80 percent voted “Yes”
6) Evolution trumps design (Steve)
Artificial Intelligence algorithms will be necessary for each great invention (e.g., new chemicals, biofuels)
Audience: 50 percent voted “Yes”
7) Fossilizing fossil energy (Vinod)
Biofuels will overcome oil, coal generated electricity will be replaced by solar energy. This will happen shortly (3-year horizon) as biofuels and solar energy production costs become cheaper than fossil fuels. With the oil barrel price moving from $20 in 2002 to $124 today, and cities like San Francisco in active discussion to build a 5-megawatt installation within the city limits, this prediction seems on its way - and was widely approved by the audience.
Audience: 90 percent voted “Yes”
8) Venture capital 2.0 (Josh)

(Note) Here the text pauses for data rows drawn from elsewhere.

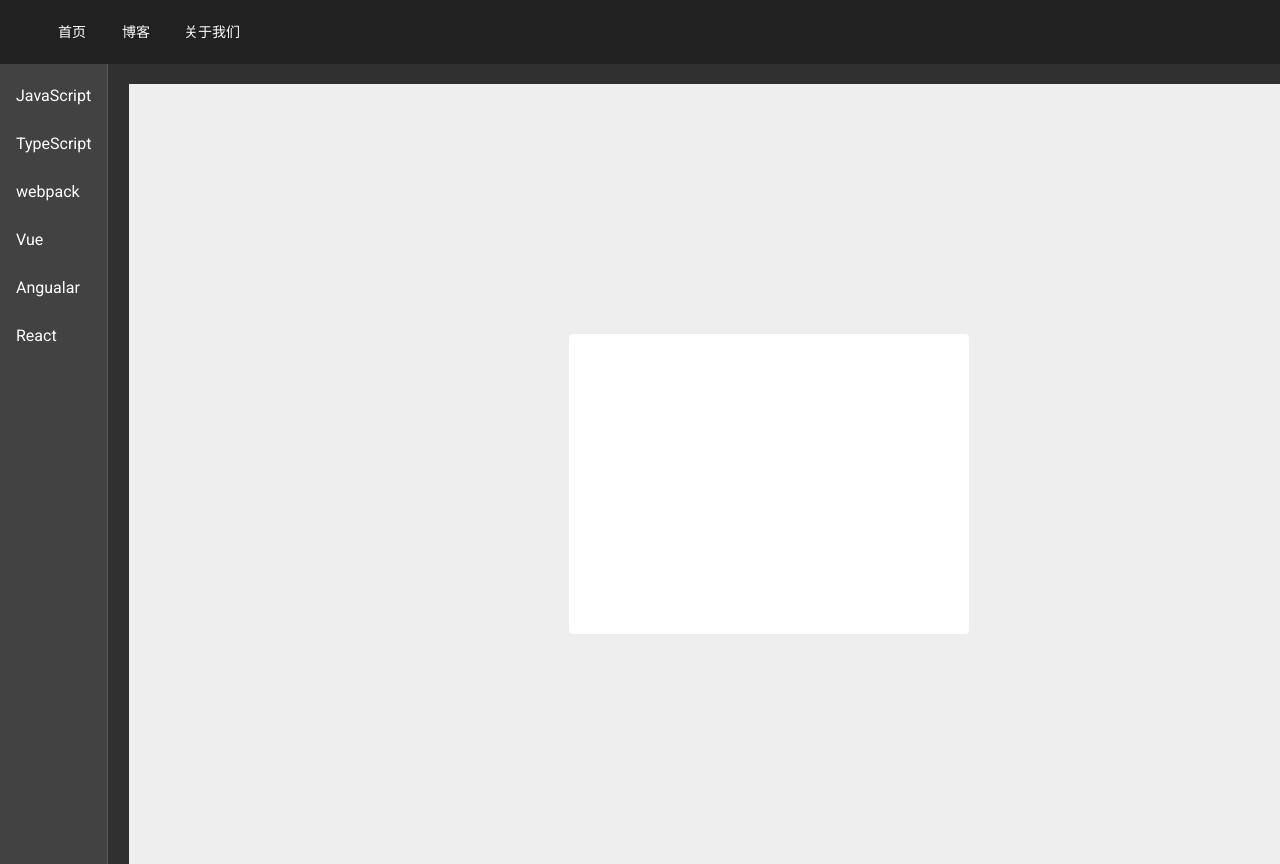
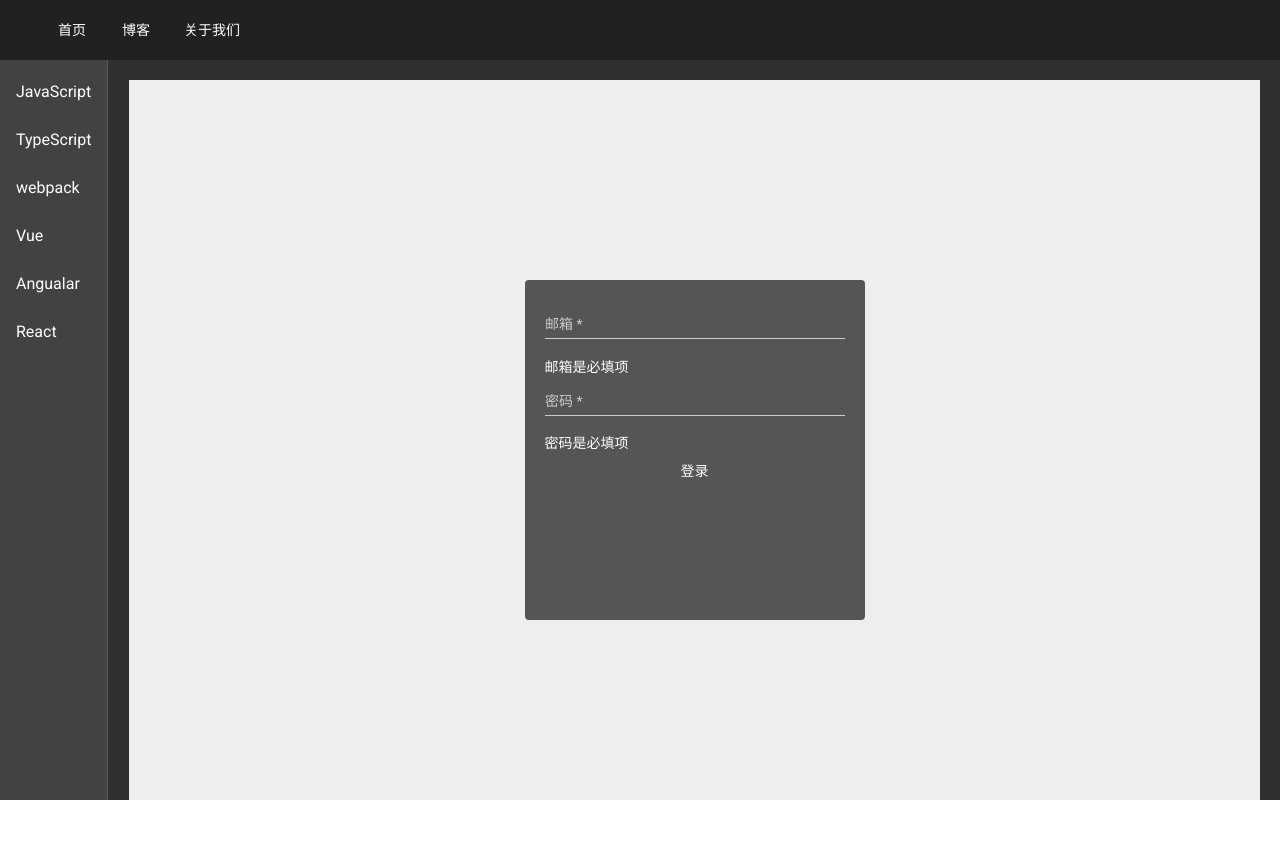
Before and after one commit to ime520/ng-frame, an Angular app: page /login in a window 1280 px wide. After the commit the page ends 800 px from the top, so only its background shows below. Built offline with nearby package versions, Linux system fonts and the light colour scheme.

Commit message:
表单校验的尝试

```diff
--- a/src/app/layout-main/layout-main.component.html
+++ b/src/app/layout-main/layout-main.component.html
@@ -1,11 +1,11 @@
-<mat-toolbar>
+<mat-toolbar class="header">
   <mat-icon></mat-icon>
   <button mat-button>首页</button>
   <button mat-button>博客</button>
   <button mat-button>关于我们</button>
 </mat-toolbar>
 
-<mat-sidenav-container class="container">
+<mat-sidenav-container class="content">
   <mat-sidenav mode="side" opened>
     <mat-nav-list>
       <a mat-list-item href="...">JavaScript </a>
--- a/src/app/layout-main/layout-main.component.styl
+++ b/src/app/layout-main/layout-main.component.styl
@@ -1,4 +1,7 @@
-.container
-    height 100vh
+.header
+    height 60px
+
+.content
+    height calc(100vh - 60px)
     .main
         padding 20px
--- a/src/app/login/login.component.html
+++ b/src/app/login/login.component.html
@@ -1,7 +1,44 @@
 <div class="container">
-  <form class="form">
-    <mat-form-field>
-      <input matInput />
+  <form class="form" (ngSubmit)="submitForm(loginForm)" #loginForm="ngForm">
+    <mat-form-field class="form-item">
+      <input
+        matInput
+        placeholder="邮箱"
+        [(ngModel)]="username"
+        required
+        minlength="4"
+        #name="ngModel"
+        name="username"
+      />
     </mat-form-field>
+    <div *ngIf="name.invalid">
+      <div *ngIf="name.errors.required">
+        邮箱是必填项
+      </div>
+      <div *ngIf="name.errors.minlength">
+        邮箱至少4个字符
+      </div>
+    </div>
+    <mat-form-field class="form-item">
+      <input
+        matInput
+        placeholder="密码"
+        [(ngModel)]="password"
+        required
+        minlength="4"
+        name="password"
+        #pwd="ngModel"
+      />
+    </mat-form-field>
+    <div *ngIf="pwd.invalid">
+      <div *ngIf="pwd.errors.required">
+        密码是必填项
+      </div>
+      <div *ngIf="pwd.errors.minlength">
+        密码至少4个字符
+      </div>
+    </div>
+
+    <button mat-button class="form-button" type="submit">登录</button>
   </form>
 </div>
--- a/src/app/login/login.component.styl
+++ b/src/app/login/login.component.styl
@@ -2,11 +2,15 @@
   display flex
   justify-content center
   align-items center
-  height 100vh
-  width 100vw
+  height 100%
   background-color #eee
   .form
+    padding 20px
     height 300px
-    width 400px
-    background-color #fff
+    width 300px
+    background-color #555
     border-radius 4px
+  .form-item
+    width 100%
+  .form-button
+    width 100%
--- a/src/app/login/login.component.ts
+++ b/src/app/login/login.component.ts
@@ -3,13 +3,15 @@ import { Component, OnInit } from '@angular/core';
 @Component({
   selector: 'app-login',
   templateUrl: './login.component.html',
-  styleUrls: ['./login.component.styl']
+  styleUrls: ['./login.component.styl'],
 })
 export class LoginComponent implements OnInit {
+  constructor() {}
 
-  constructor() { }
-
-  ngOnInit(): void {
+  username: string = '';
+  password: string = '';
+  ngOnInit(): void {}
+  submitForm(formName) {
+    console.log(formName.invalid);
   }
-
 }
```
Also changed, not shown: src/app/login/login.module.ts (+10 -1 lines).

For his first panel, Josh had a good trend and a more controversial one. His prediction: changing economics for start-ups and Venture Capital funds and changing markets will tumble the VC economy. This seems a bit far fetched to me. Yes, a lot of money has gone into the space recently and this will likely bring the median venture return down for a while, but that is part of the economic cycle of the industry. At the bottom of the cycle, lower amount of capital is raised, returns are increasing and this attracts new investors. At the top, there is too much capital, returns decrease and money goes elsewhere. So I don't see the breakthrough here.
In addition to this economic cycle, the main driver for the Venture industry health is the pace of innovation and today, this pace is accelerating: with SaaS on the software side, cell phones turning into computing platforms on the telecom side, CleanTech on the energy side, or biotech on the healthcare side, it does not seem that entrepreneurs are short of ideas
Audience: 40 percent voted “Yes”
9) Within five years everything that matters to you will be available on a device that fits on your belt or in your purse. This will cause a massive shift of internet traffic from pcs to smaller devices (Roger)
Roger added that these devices will be used mostly to create content not access content (Apple got it wrong?). The panel response was mixed but it gave the opportunity to Vinod to place a memorable quote: "The best way to predict the future is to invent it" - very inspirational
Audience: 30 percent voted “Yes”
10) 80% of the world population will carry a mobile device with internet access in 5-10 years (Joe)
While the trend is clear, 80% seems a high number. According to his previous prediction, 3B people will have trouble to find drinking water in the coming years, so internet access might not be their #1 priority and the little energy they can access will likely be directed toward fulfilling this primary need - but who knows?
Audience: 50 percent voted “Yes”